A note to readers: Bold and uncensored, The Austin Chronicle has been Austin’s independent news source for almost 40 years, expressing the community’s political and environmental concerns and supporting its active cultural scene. Now more than ever, we need your support to continue supplying Austin with independent, free press. If real news is important to you, please consider making a donation of $5, $10 or whatever you can afford, to help keep our journalism on stands.

Support the Chronicle  

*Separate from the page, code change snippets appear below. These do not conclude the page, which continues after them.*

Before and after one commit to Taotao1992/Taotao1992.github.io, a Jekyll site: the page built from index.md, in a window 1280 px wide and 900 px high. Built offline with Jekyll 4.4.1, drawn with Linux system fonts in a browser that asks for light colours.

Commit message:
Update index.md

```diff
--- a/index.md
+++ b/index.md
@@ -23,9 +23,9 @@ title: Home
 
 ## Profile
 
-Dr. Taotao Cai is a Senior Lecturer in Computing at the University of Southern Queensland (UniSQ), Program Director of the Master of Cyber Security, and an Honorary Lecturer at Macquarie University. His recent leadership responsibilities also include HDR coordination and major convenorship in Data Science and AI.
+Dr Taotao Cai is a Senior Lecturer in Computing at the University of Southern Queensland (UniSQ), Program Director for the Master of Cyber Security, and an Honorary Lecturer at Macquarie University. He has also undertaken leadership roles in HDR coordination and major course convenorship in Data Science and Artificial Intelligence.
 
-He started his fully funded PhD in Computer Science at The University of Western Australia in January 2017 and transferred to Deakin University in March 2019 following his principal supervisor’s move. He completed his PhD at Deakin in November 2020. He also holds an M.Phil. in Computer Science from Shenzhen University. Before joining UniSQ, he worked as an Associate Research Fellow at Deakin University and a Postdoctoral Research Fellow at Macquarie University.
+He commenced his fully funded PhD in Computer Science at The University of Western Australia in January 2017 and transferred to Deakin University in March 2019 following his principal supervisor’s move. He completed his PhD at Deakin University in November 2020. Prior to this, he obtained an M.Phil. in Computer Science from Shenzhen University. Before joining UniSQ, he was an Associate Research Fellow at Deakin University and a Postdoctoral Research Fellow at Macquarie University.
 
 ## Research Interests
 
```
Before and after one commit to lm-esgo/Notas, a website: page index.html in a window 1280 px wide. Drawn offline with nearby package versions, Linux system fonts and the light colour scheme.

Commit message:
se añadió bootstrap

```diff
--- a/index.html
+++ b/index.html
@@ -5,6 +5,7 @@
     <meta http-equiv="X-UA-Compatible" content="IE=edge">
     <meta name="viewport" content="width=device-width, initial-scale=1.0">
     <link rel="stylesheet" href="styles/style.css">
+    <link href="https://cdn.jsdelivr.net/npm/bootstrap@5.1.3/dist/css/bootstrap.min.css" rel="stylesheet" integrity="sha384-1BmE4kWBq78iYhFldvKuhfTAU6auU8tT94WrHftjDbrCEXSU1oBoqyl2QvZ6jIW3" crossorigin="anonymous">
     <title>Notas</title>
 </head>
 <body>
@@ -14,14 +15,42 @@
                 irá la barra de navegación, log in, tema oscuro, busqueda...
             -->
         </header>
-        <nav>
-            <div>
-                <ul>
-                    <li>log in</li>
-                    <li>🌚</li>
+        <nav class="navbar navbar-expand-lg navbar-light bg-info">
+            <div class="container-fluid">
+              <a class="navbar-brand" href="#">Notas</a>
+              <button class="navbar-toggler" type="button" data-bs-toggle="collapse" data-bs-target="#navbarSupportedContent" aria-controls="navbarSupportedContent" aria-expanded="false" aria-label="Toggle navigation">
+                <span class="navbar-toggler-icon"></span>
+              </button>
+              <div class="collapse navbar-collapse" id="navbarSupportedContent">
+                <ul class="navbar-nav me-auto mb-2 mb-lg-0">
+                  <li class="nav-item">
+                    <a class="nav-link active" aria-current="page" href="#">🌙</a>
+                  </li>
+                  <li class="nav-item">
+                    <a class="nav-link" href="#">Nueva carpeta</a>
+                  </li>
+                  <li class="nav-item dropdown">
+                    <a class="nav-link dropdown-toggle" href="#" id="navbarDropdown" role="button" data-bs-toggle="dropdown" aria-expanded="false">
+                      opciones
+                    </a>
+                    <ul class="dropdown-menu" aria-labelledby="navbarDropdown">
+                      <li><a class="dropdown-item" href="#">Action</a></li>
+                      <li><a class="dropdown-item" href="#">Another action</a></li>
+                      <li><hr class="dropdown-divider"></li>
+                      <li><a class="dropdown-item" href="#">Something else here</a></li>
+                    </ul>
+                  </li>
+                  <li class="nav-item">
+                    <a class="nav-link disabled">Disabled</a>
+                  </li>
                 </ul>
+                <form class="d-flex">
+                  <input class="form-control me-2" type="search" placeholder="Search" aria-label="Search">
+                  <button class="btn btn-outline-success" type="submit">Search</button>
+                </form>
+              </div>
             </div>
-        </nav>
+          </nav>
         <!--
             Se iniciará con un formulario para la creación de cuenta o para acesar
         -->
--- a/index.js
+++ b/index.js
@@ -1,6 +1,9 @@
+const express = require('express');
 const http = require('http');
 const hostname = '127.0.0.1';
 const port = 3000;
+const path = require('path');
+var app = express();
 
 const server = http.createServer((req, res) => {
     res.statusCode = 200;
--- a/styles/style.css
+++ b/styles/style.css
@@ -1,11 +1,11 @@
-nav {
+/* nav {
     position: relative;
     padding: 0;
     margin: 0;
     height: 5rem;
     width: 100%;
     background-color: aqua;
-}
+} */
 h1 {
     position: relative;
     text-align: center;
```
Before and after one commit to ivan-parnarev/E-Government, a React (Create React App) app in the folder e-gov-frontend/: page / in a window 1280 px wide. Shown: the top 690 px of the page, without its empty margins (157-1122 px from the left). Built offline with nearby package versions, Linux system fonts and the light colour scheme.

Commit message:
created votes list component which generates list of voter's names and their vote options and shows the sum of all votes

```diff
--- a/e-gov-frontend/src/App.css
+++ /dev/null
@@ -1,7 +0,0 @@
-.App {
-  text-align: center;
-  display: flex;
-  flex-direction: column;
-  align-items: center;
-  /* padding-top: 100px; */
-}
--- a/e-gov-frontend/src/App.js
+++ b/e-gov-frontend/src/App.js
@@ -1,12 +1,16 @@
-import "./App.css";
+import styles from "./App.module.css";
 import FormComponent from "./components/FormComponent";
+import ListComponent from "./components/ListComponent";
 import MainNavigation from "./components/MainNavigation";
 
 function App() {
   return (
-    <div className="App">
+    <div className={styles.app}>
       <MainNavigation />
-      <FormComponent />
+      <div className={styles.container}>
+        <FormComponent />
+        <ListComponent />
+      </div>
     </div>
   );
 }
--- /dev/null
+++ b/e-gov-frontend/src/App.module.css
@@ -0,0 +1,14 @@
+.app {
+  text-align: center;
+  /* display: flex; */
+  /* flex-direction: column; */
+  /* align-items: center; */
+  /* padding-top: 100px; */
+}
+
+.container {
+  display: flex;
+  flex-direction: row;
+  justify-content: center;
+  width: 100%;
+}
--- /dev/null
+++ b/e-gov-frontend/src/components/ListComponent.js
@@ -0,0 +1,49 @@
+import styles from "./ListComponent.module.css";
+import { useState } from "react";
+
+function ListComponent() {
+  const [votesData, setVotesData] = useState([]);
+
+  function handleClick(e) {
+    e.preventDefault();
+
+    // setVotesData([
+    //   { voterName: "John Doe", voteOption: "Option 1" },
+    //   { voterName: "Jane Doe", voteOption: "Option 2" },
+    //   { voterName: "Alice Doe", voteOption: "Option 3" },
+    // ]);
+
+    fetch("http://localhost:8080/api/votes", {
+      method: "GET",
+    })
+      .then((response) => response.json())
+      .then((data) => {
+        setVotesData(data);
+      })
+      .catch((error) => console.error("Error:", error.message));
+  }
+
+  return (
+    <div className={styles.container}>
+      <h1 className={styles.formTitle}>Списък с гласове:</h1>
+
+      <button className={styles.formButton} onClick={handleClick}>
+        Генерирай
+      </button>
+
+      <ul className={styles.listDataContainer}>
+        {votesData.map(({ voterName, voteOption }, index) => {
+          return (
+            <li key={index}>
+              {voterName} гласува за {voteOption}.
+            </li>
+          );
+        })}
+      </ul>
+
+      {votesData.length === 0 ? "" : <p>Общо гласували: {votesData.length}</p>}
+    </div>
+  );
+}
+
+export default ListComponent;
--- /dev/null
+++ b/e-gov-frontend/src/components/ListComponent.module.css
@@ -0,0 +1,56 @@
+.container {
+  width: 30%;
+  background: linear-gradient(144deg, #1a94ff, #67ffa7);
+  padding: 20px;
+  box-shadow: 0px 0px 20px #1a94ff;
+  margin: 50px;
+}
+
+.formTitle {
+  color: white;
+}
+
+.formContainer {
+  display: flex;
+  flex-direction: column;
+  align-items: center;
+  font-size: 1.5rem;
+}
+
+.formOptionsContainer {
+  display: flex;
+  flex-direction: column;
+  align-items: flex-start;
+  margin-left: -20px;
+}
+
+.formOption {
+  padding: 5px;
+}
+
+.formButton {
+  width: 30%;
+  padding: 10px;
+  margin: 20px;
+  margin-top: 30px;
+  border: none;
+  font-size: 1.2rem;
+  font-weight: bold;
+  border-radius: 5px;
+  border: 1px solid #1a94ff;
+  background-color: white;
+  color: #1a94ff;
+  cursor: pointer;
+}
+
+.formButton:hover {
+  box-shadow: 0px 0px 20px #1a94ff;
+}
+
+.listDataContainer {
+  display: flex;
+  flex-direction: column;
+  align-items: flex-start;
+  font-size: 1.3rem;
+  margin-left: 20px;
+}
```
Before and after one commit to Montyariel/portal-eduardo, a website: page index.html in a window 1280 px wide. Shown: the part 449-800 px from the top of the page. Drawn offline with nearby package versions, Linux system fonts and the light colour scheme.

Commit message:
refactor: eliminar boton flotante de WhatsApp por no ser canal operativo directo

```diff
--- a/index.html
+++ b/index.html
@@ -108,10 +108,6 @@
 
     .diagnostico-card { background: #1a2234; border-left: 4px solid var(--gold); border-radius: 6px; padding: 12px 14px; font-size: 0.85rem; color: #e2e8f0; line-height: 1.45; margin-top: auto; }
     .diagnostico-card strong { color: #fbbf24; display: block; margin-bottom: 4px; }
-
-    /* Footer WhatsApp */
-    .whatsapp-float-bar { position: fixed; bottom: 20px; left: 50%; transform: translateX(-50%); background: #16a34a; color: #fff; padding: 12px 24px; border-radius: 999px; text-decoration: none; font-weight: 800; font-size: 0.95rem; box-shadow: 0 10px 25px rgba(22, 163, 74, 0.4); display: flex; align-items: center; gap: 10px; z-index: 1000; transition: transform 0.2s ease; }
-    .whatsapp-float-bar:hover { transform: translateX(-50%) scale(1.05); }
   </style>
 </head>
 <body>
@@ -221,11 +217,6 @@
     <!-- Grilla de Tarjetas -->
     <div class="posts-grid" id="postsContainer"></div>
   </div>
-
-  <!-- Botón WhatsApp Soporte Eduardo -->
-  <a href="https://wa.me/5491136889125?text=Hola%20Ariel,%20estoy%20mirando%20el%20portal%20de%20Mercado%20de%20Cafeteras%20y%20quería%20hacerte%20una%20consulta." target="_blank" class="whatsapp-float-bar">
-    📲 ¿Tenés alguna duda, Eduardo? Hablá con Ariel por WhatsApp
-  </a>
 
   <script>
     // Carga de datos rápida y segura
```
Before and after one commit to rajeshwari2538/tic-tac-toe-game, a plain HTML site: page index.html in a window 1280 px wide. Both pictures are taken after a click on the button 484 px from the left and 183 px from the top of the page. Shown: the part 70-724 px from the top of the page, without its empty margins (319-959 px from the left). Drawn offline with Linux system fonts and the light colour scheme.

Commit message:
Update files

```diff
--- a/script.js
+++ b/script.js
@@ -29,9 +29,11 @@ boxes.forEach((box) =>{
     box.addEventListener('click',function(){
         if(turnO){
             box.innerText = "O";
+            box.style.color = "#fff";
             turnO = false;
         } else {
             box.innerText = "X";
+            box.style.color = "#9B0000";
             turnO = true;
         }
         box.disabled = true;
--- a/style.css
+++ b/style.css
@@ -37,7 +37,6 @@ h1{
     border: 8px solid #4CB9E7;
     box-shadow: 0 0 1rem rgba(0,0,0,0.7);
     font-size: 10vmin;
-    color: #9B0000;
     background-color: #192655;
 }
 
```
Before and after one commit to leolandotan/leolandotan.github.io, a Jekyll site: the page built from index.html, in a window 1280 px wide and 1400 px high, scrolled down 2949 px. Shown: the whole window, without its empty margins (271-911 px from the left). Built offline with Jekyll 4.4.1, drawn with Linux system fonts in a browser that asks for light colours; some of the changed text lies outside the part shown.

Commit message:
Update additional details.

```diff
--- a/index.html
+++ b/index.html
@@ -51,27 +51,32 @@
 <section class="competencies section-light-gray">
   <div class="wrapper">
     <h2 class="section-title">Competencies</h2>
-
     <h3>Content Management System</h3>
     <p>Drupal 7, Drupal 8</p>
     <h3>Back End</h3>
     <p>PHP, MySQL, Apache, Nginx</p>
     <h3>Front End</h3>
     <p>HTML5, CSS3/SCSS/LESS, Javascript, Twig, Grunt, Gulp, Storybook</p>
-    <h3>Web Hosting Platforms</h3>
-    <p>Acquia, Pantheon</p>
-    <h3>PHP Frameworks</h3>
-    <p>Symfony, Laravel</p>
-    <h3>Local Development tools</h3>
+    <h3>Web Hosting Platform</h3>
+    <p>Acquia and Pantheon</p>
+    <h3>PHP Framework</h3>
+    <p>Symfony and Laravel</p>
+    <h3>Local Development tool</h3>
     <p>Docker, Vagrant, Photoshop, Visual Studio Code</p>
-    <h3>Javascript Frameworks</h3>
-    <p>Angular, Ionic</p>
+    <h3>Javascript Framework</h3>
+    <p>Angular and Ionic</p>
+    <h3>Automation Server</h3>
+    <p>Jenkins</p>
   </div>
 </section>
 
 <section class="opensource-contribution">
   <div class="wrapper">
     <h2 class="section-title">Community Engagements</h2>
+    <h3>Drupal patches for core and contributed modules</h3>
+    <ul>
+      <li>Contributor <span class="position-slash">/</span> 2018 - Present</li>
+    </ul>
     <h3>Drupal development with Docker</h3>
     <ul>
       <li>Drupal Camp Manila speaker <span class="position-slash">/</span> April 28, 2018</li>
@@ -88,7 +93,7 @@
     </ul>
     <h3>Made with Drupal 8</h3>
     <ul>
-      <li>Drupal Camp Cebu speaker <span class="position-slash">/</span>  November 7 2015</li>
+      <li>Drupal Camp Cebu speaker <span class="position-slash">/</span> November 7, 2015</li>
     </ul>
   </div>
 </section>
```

READ MORE
More Gus Van Sant
History Circles Its Tail
History Circles Its Tail
Gus Van Sant on the life of Seventies crusader Harvey Milk and the parallels between then and now

Clay Smith, Dec. 5, 2008

More Gus Van Sant
Don't Worry, Gus Van Sant Won't Get Far on Foot
Q&A: Gus Van Sant
Oscar-nominated director talks his new cartooning biopic

Richard Whittaker, July 19, 2018

More Gus Van Sant Films
Don't Worry, He Won't Get Far on Foot
Joaquin Phoenix creates a charming warts-and-all portrait of cartoonist John Callahan

Richard Whittaker, July 20, 2018

Promised Land
Matt Damon and John Krasinski star in this modern morality tale about fracking in America; Gus Van Sant directs.

Marjorie Baumgarten, Jan. 4, 2013

More by Marjorie Baumgarten
The Last Tree
British migrant coming-of-age drama empathetically explores what it is to belong

July 17, 2020

The Truth
Binoche and Deneuve clash exquisitely as mère et fille

July 3, 2020

KEYWORDS FOR THIS FILM

To Die For, Gus Van Sant, Nicole Kidman, Matt Dillon, Joaquin Phoenix, Casey Affleck, Illeana Douglas, Alison Folland, Dan Hedaya, Kurtwood Smith, Wayne Knight, Maria Tucci, Holland Taylor

MORE IN THE ARCHIVES
NEWSLETTERS
One click gets you all the newsletters listed below

Breaking news, arts coverage, and daily events

Can't keep up with happenings around town? We can help.

Austin's queerest news and events

New recipes and food news delivered Mondays

All questions answered (satisfaction not guaranteed)

Information is power. Support the free press, so we can support Austin.   Support the Chronicle